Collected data

####

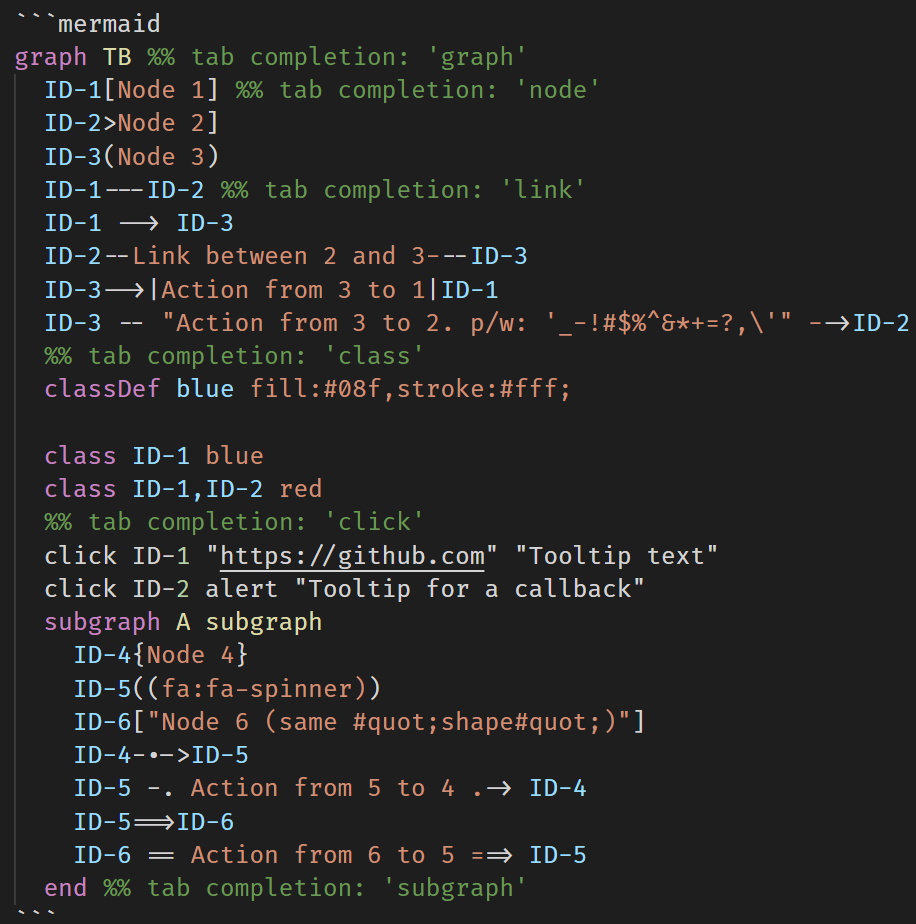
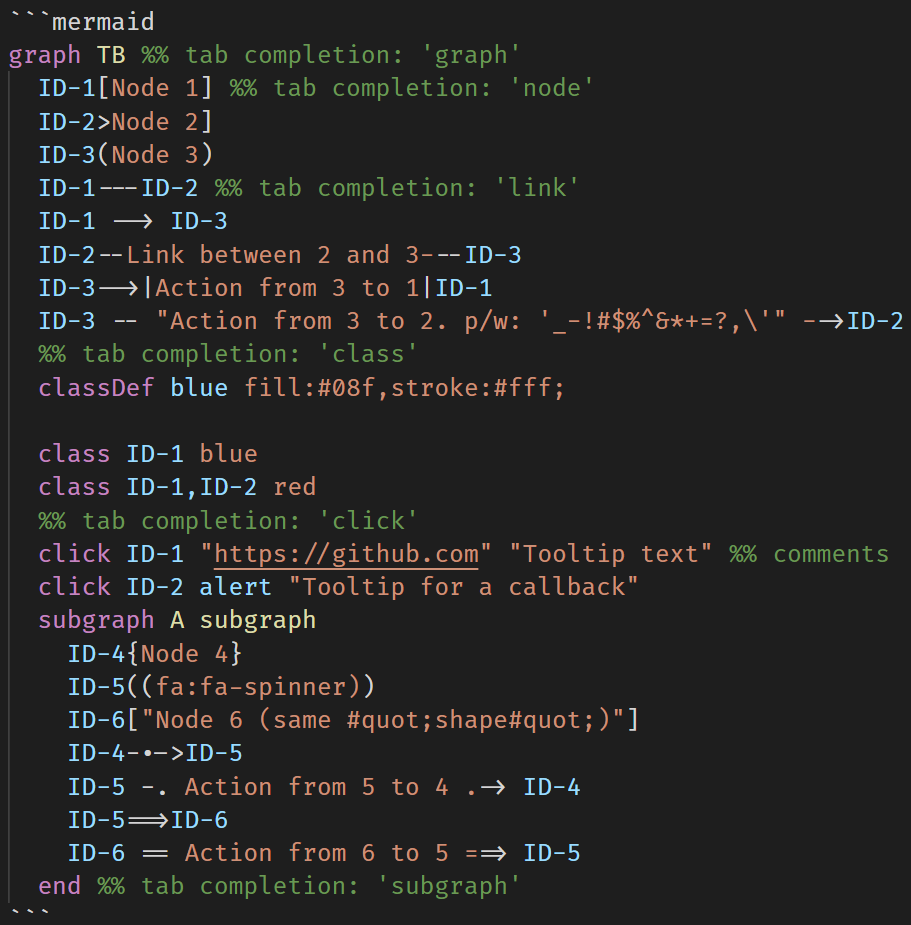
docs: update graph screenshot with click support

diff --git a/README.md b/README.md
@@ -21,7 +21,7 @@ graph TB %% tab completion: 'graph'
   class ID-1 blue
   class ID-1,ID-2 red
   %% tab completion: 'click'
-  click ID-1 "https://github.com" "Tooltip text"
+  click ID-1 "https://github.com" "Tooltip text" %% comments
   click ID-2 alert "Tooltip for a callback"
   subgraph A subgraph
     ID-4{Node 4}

####

:: Exercise prompt ::
Using the entries above, find all lines with "click". Copy them.

:: Written response ::
docs: update graph screenshot with click support
   %% tab completion: 'click'
-  click ID-1 "https://github.com" "Tooltip text"
+  click ID-1 "https://github.com" "Tooltip text" %% comments
   click ID-2 alert "Tooltip for a callback"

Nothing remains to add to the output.